------ THE DATA ------

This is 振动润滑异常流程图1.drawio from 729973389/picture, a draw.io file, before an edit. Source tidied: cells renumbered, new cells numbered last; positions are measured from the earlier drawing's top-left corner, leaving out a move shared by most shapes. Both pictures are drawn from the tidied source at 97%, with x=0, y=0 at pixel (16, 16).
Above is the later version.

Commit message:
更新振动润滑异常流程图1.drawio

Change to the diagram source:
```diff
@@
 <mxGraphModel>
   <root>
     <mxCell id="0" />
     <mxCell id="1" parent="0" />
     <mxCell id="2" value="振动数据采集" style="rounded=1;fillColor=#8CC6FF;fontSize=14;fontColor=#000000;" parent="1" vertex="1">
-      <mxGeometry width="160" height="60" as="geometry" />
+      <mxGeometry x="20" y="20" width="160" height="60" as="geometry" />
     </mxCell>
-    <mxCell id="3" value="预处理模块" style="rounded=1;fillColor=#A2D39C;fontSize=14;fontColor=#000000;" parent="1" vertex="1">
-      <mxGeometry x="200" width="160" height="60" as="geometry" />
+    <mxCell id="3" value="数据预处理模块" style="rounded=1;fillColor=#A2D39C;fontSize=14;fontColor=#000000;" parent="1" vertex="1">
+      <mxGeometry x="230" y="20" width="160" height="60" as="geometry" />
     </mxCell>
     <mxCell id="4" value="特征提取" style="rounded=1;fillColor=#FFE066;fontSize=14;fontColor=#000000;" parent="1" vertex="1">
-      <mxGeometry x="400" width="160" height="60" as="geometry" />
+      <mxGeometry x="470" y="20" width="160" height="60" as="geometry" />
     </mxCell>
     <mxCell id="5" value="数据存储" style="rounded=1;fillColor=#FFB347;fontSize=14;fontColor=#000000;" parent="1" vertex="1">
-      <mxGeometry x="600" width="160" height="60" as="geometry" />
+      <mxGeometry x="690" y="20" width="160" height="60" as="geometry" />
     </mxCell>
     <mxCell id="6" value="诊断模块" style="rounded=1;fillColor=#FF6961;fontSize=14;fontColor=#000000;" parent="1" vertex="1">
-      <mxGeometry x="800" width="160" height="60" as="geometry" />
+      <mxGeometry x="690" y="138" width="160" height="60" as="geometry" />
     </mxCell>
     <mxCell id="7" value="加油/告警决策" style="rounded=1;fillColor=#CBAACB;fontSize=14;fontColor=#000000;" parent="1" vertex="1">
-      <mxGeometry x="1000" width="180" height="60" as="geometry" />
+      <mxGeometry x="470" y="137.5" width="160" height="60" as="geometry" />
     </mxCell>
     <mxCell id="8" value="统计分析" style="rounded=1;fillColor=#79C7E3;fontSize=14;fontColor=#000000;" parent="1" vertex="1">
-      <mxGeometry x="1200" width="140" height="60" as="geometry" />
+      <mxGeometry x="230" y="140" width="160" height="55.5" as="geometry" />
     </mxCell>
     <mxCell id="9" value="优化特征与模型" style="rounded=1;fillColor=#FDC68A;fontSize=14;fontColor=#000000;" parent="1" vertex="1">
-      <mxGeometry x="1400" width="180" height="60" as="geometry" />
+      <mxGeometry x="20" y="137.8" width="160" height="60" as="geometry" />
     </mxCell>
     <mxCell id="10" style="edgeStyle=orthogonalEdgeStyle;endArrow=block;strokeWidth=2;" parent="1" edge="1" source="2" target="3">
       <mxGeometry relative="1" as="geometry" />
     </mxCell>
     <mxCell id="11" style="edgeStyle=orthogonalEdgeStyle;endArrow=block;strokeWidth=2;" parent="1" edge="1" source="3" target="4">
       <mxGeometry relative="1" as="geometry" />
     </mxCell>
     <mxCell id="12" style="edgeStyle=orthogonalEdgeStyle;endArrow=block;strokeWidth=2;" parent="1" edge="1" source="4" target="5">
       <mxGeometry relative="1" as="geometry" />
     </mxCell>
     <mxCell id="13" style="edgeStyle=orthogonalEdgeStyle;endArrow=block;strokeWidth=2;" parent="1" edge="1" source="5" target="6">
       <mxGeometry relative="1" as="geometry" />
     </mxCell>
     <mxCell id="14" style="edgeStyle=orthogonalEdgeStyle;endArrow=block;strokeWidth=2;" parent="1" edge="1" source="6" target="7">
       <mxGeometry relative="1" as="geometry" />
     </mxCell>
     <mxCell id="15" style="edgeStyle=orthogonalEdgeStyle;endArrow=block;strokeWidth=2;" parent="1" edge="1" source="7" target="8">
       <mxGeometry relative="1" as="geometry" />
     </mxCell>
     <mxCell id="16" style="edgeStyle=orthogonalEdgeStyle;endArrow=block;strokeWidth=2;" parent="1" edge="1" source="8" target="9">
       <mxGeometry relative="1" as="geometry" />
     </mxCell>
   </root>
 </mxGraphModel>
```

------

§ WHAT YOU NEED TO DO:
Only lines of the material that contain the word "fontSize" belong in the answer; copy each one.

§ ANSWER TO THE EXERCISE:
     <mxCell id="2" value="振动数据采集" style="rounded=1;fillColor=#8CC6FF;fontSize=14;fontColor=#000000;" parent="1" vertex="1">
-    <mxCell id="3" value="预处理模块" style="rounded=1;fillColor=#A2D39C;fontSize=14;fontColor=#000000;" parent="1" vertex="1">
+    <mxCell id="3" value="数据预处理模块" style="rounded=1;fillColor=#A2D39C;fontSize=14;fontColor=#000000;" parent="1" vertex="1">
     <mxCell id="4" value="特征提取" style="rounded=1;fillColor=#FFE066;fontSize=14;fontColor=#000000;" parent="1" vertex="1">
     <mxCell id="5" value="数据存储" style="rounded=1;fillColor=#FFB347;fontSize=14;fontColor=#000000;" parent="1" vertex="1">
     <mxCell id="6" value="诊断模块" style="rounded=1;fillColor=#FF6961;fontSize=14;fontColor=#000000;" parent="1" vertex="1">
     <mxCell id="7" value="加油/告警决策" style="rounded=1;fillColor=#CBAACB;fontSize=14;fontColor=#000000;" parent="1" vertex="1">
     <mxCell id="8" value="统计分析" style="rounded=1;fillColor=#79C7E3;fontSize=14;fontColor=#000000;" parent="1" vertex="1">
     <mxCell id="9" value="优化特征与模型" style="rounded=1;fillColor=#FDC68A;fontSize=14;fontColor=#000000;" parent="1" vertex="1">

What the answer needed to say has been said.